But camera bodies aside, I am surprised and impressed by how good this particular lens, which was used and purchased for little more than a song, is when it comes to rendering highly defined detail and rich colors. I imagined that newer lenses would be leaps and bounds better but I'm constantly revising my opinions about optical progress. I'm almost ready to believe that many earlier lenses were designed and built to very high standards but that cameras of their time didn't allow photographers to fine focus reliably and accurately the way current cameras with 5.7 megapixel EVFs can when used with 16X image magnification when manual focusing. I noticed the same uncanny improvement when it came to shooting with the 135mm f2.8 Carl Zeiss lens from the same period. My memory of the lens when used in the film days was that it was good but not "great." Now it seems much, much better. But I guess I'm not taking into consideration that I'm comparing relatively low res Tri-X film performance, sans image stabilization, with super accurate focusing, much higher imaging resolution, total control over contrast and quite good image stabilization. Those factors elevate nearly every lens. At least I think so. 

The beauty of photographing with a good, manual focusing 28mm lens is that one can operate in either of two modes. You can use a smaller aperture, like f8.0, and zone focus when you are out shooting scenes that require deeper focus and quick reflexes, or you can take a bit more time to use your EVF, punch in on the point you'd like to target for the plane of sharpest focus, and then shoot. Either way you'll be able to get lots of stuff sharply focused and I'm thinking that a well focused image makes every lens look like it's been improved. 

I like having a smart watch. I got the newest generation Apple Watch for my birthday last October. I used it for many things today but the most fun was using it to measure the distance of two different walks today. The first was up and down the hills in our neighborhood. I walked with Belinda and we did a leisurely 2.5 miles with about 800 feet of changing elevation. I walked this afternoon with the camera and logged in about 3.75 miles. Mostly on flat, urban terrain. It's nice to quantify a walk and see just how much movement you are getting. No wonder the soles of my Merril hiking shoes are wearing down through all the tread... I guess I knew they would not last forever.

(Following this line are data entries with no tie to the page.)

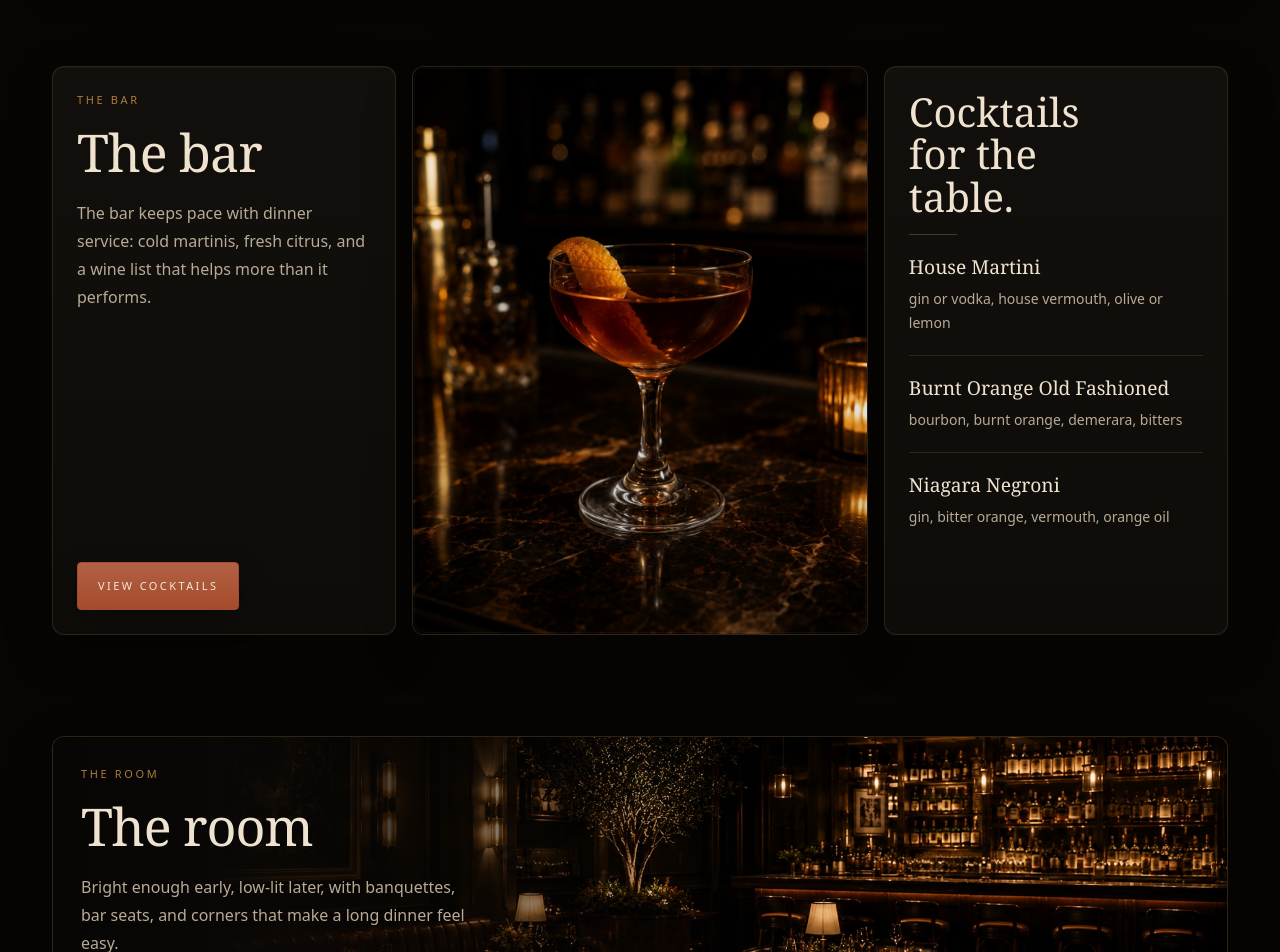
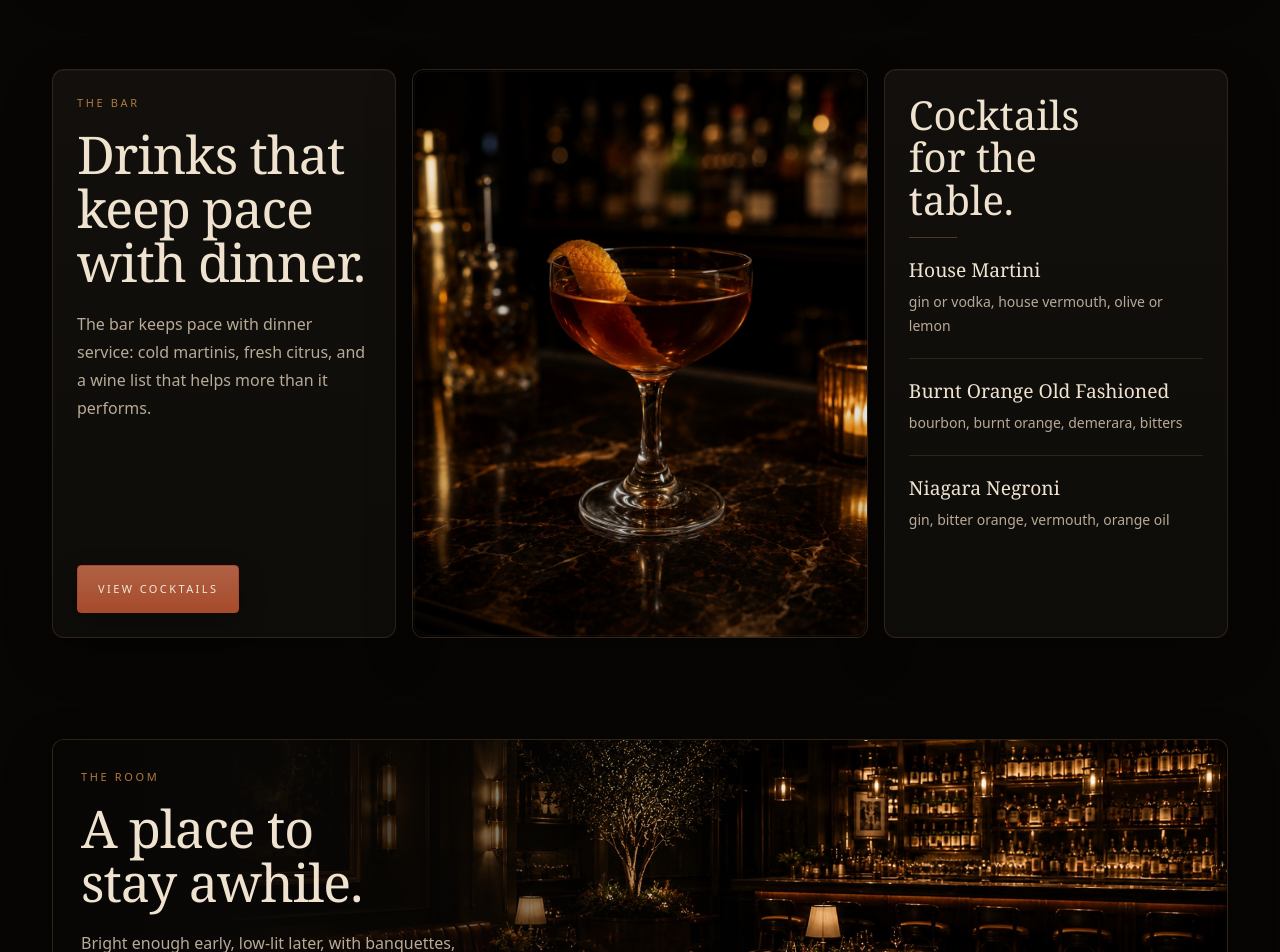
Before and after one commit to synervadynamics/low-ember-site, a Next.js app: page / in a window 1280 px wide. Shown: the part 2320-3272 px from the top of the page. Built offline with nearby package versions, Linux system fonts and the light colour scheme.

Commit message:
Clean Low Ember homepage architecture and link targets

```diff
--- a/src/components/layout/SiteFooter.tsx
+++ b/src/components/layout/SiteFooter.tsx
@@ -1,8 +1,7 @@
 import Link from "next/link";
 
 import { Container } from "@/components/ui/Container";
-import { homepageData } from "@/features/homepage/homepage.data";
-import { footerNavItems, legalNavItems, siteConfig } from "@/lib/site";
+import { footerConfig, siteConfig } from "@/lib/site";
 
 export function SiteFooter() {
   const currentYear = new Date().getFullYear();
@@ -19,7 +18,7 @@ export function SiteFooter() {
               {siteConfig.name}
             </Link>
             <p className="max-w-md font-serif text-[1.35rem] leading-[1.18] text-[var(--color-text-soft)] sm:text-[1.55rem]">
-              {homepageData.footer.tagline}
+              {footerConfig.tagline}
             </p>
             <p className="max-w-sm text-sm leading-7 text-[var(--color-muted)]">
               {siteConfig.description}
@@ -31,7 +30,7 @@ export function SiteFooter() {
               Explore
             </p>
             <ul className="space-y-3">
-              {footerNavItems.map((item) => (
+              {footerConfig.navItems.map((item) => (
                 <li key={item.href}>
                   <a
                     href={item.href}
@@ -50,7 +49,7 @@ export function SiteFooter() {
                 Connect
               </p>
               <ul className="space-y-3">
-                {siteConfig.social.map((item) => (
+                {footerConfig.socialLinks.map((item) => (
                   <li key={item.href}>
                     <a
                       href={item.href}
@@ -63,12 +62,13 @@ export function SiteFooter() {
               </ul>
             </div>
 
+            {footerConfig.legalNavItems.length > 0 ? (
               <div className="space-y-4">
                 <p className="text-[10px] font-medium uppercase tracking-[0.22em] text-[var(--color-brass)]/90 sm:text-[11px]">
                   Legal
                 </p>
                 <ul className="space-y-3">
-                {legalNavItems.map((item) => (
+                  {footerConfig.legalNavItems.map((item) => (
                     <li key={item.href}>
                       <a
                         href={item.href}
@@ -80,6 +80,7 @@ export function SiteFooter() {
                   ))}
                 </ul>
               </div>
+            ) : null}
           </div>
         </div>
 
--- a/src/components/ui/FeatureIcon.tsx
+++ b/src/components/ui/FeatureIcon.tsx
@@ -11,7 +11,11 @@ export type FeatureIconName =
   | "map"
   | "clock"
   | "heart"
-  | "briefcase";
+  | "briefcase"
+  | "dateNights"
+  | "workDinners"
+  | "lateTables"
+  | "regulars";
 
 type FeatureIconProps = {
   name: FeatureIconName | string;
@@ -103,6 +107,33 @@ export function FeatureIcon({ name, className }: FeatureIconProps) {
         <path d="M4 12h16" />
       </svg>
     ),
+    dateNights: (
+      <svg viewBox="0 0 24 24" className={iconClassName} aria-hidden="true">
+        <path d="M12 20s-7-4.8-7-10a4 4 0 0 1 7-2.4A4 4 0 0 1 19 10c0 5.2-7 10-7 10Z" />
+      </svg>
+    ),
+    workDinners: (
+      <svg viewBox="0 0 24 24" className={iconClassName} aria-hidden="true">
+        <path d="M9 7V5h6v2" />
+        <path d="M4 8h16v10H4z" />
+        <path d="M4 12h16" />
+      </svg>
+    ),
+    lateTables: (
+      <svg viewBox="0 0 24 24" className={iconClassName} aria-hidden="true">
+        <path d="M4 5h16l-8 8-8-8Z" />
+        <path d="M12 13v6" />
+        <path d="M9 21h6" />
+      </svg>
+    ),
+    regulars: (
+      <svg viewBox="0 0 24 24" className={iconClassName} aria-hidden="true">
+        <path d="M9 11a3 3 0 1 0 0-6 3 3 0 0 0 0 6Z" />
+        <path d="M17 12a2.5 2.5 0 1 0 0-5" />
+        <path d="M4 19a5 5 0 0 1 10 0" />
+        <path d="M15 19a4 4 0 0 1 5-3.5" />
+      </svg>
+    ),
   };
 
   return <span className={shared}>{icons[name] ?? <FallbackIcon />}</span>;
--- a/src/features/homepage/homepage.data.ts
+++ b/src/features/homepage/homepage.data.ts
@@ -1,9 +1,6 @@
 import type { MediaFrameImage } from "@/components/ui/MediaFrame";
-import {
-  footerNavItems,
-  legalNavItems,
-  siteConfig,
-} from "@/lib/site";
+import type { FeatureIconName } from "@/components/ui/FeatureIcon";
+import { siteConfig } from "@/lib/site";
 
 type Cta = {
   label: string;
@@ -21,6 +18,11 @@ type EventItem = {
   description: string;
   cta: Cta;
   image: MediaFrameImage;
+};
+
+type RoomFeature = {
+  label: string;
+  icon: FeatureIconName;
 };
 
 export const homepageData = {
@@ -123,8 +125,8 @@ export const homepageData = {
   },
   kitchen: {
     id: "menus",
-    eyebrow: "From the kitchen",
-    title: "From the kitchen",
+    eyebrow: "FROM THE KITCHEN",
+    title: "Familiar plates, done with care.",
     description:
       "The menu stays familiar on purpose: steak, fish, pasta, roast chicken, good vegetables, proper sauce, and clean seasoning.",
     secondaryDescription:
@@ -171,8 +173,8 @@ export const homepageData = {
   },
   bar: {
     id: "cocktails",
-    eyebrow: "The bar",
-    title: "The bar",
+    eyebrow: "THE BAR",
+    title: "Drinks that keep pace with dinner.",
     description:
       "The bar keeps pace with dinner service: cold martinis, fresh citrus, and a wine list that helps more than it performs.",
     cta: {
@@ -208,8 +210,8 @@ export const homepageData = {
   },
   room: {
     id: "about",
-    eyebrow: "The room",
-    title: "The room",
+    eyebrow: "THE ROOM",
+    title: "A place to stay awhile.",
     description:
       "Bright enough early, low-lit later, with banquettes, bar seats, and corners that make a long dinner feel easy.",
     image: {
@@ -222,20 +224,20 @@ export const homepageData = {
       decorative: true,
     } satisfies MediaFrameImage,
     features: [
-      "Date nights",
-      "Work dinners",
-      "Late tables",
-      "Regulars",
-    ],
+      { label: "Date nights", icon: "dateNights" },
+      { label: "Work dinners", icon: "workDinners" },
+      { label: "Late tables", icon: "lateTables" },
+      { label: "Regulars", icon: "regulars" },
+    ] satisfies RoomFeature[],
   },
   privateDining: {
     id: "private-dining",
-    eyebrow: "Private dining",
+    eyebrow: "PRIVATE DINING",
     title: "Private dinners, done properly.",
     description:
       "A separate room, flexible set menus, and the same service pace as the main floor.",
     cta: {
-      label: "Start an Inquiry",
+      label: "PLAN A DINNER",
       href: "#private-dining",
     } satisfies Cta,
     image: {
@@ -250,7 +252,7 @@ export const homepageData = {
   },
   happenings: {
     id: "happenings",
-    eyebrow: "What’s on",
+    eyebrow: "EVENTS",
     title: "What’s on",
     events: [
       {
@@ -326,7 +328,7 @@ export const homepageData = {
     },
     map: {
       src: "/images/low-ember/homepage/location/location-map-dark.jpg",
-      label: "Map Placeholder",
+      label: "Low Ember location map",
       aspectRatio: "16 / 9",
       alt: "Dark map showing the Low Ember location.",
       objectPosition: "center center",
@@ -334,11 +336,4 @@ export const homepageData = {
       decorative: true,
     } satisfies MediaFrameImage,
   },
-  footer: {
-    tagline:
-      "Seasonal plates. Good drinks. A room worth settling into.",
-    navItems: footerNavItems,
-    legalNavItems,
-    socialLinks: siteConfig.social,
-  },
 } as const;
--- a/src/features/homepage/sections/RoomSection.tsx
+++ b/src/features/homepage/sections/RoomSection.tsx
@@ -5,8 +5,6 @@ import { FeatureIcon } from "@/components/ui/FeatureIcon";
 import { MediaFrame } from "@/components/ui/MediaFrame";
 import { SectionHeader } from "@/components/ui/SectionHeader";
 import { homepageData } from "@/features/homepage/homepage.data";
-
-const roomFeatureIcons = ["heart", "briefcase", "martini", "users"] as const;
 
 export function RoomSection() {
   const { room } = homepageData;
@@ -62,17 +60,17 @@ export function RoomSection() {
           </div>
 
           <div className="grid border-t border-[color:var(--color-border)] sm:grid-cols-2 xl:grid-cols-4">
-            {room.features.map((feature, index) => (
+            {room.features.map((feature) => (
               <div
-                key={feature}
+                key={feature.label}
                 className="flex min-h-14 items-center gap-3 border-b border-[color:var(--color-border)] px-4 py-3 last:border-b-0 sm:px-5 xl:border-b-0 xl:border-r last:xl:border-r-0"
               >
                 <FeatureIcon
-                  name={roomFeatureIcons[index] ?? "flame"}
+                  name={feature.icon}
                   className="h-8 w-8 shrink-0"
                 />
                 <span className="text-[10px] uppercase tracking-[0.16em] text-[var(--color-text-soft)] sm:text-[11px]">
-                  {feature}
+                  {feature.label}
                 </span>
               </div>
             ))}
--- a/src/lib/site.ts
+++ b/src/lib/site.ts
@@ -7,6 +7,13 @@ export type SocialLink = {
   label: string;
   handle: string;
   href: string;
+};
+
+export type FooterConfig = {
+  tagline: string;
+  navItems: NavItem[];
+  legalNavItems: NavItem[];
+  socialLinks: SocialLink[];
 };
 
 export const siteConfig = {
@@ -31,7 +38,7 @@ export const siteConfig = {
   },
   reservation: {
     label: "Reserve a Table",
-    href: "#reserve",
+    href: "#contact",
   },
   social: [
     {
@@ -60,7 +67,11 @@ export const footerNavItems: NavItem[] = [
   { label: "Contact", href: "#contact" },
 ];
 
-export const legalNavItems: NavItem[] = [
-  { label: "Privacy Policy", href: "#privacy" },
-  { label: "Terms of Service", href: "#terms" },
-];
+export const legalNavItems: NavItem[] = [];
+
+export const footerConfig: FooterConfig = {
+  tagline: "Seasonal plates. Good drinks. A room worth settling into.",
+  navItems: footerNavItems,
+  legalNavItems,
+  socialLinks: [...siteConfig.social],
+};
```
Lines whose indentation alone changed are shown as unchanged.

I am always amazed at this "green space" at the Seaholm development. 
People love to bring their kids here to play on the green Astroturf. 
There's no mud to worry about and the kiddos live the flat uniformity of
the space. But dog owners and their dogs also love the space
and the cute little pooches love to relieve themselves on the fake grass.
While I'm sure the whole surface gets power washed each morning...
I'm not sure I would feel comfortable laying out on the 
ground cover to work on my tan. Just conjecture...

 After all the excitement of getting the Leica SL2 it was a comfort to walk around with a more familiar camera and a vintage lens. There is a familiarity that makes the camera seem so well sorted and well integrated into a walk. It's like strolling with a friend. 

It was a balmy 72° this afternoon and blue sky everywhere. I cleaned both bathrooms this morning and felt like I really deserved some quality time with my camera and lens. I am amazed at how nice a day it was. 

We're going to get cold later in the week but we like to "make hay when the sun shines." Or photographs.

So far, on a personal level, the year is off to a good start. No big drama and no big changes. And that's good since I fear change. Everyone does. Don't write a comment about how you never fear change. We'll have you well pegged as either delusional or a liar.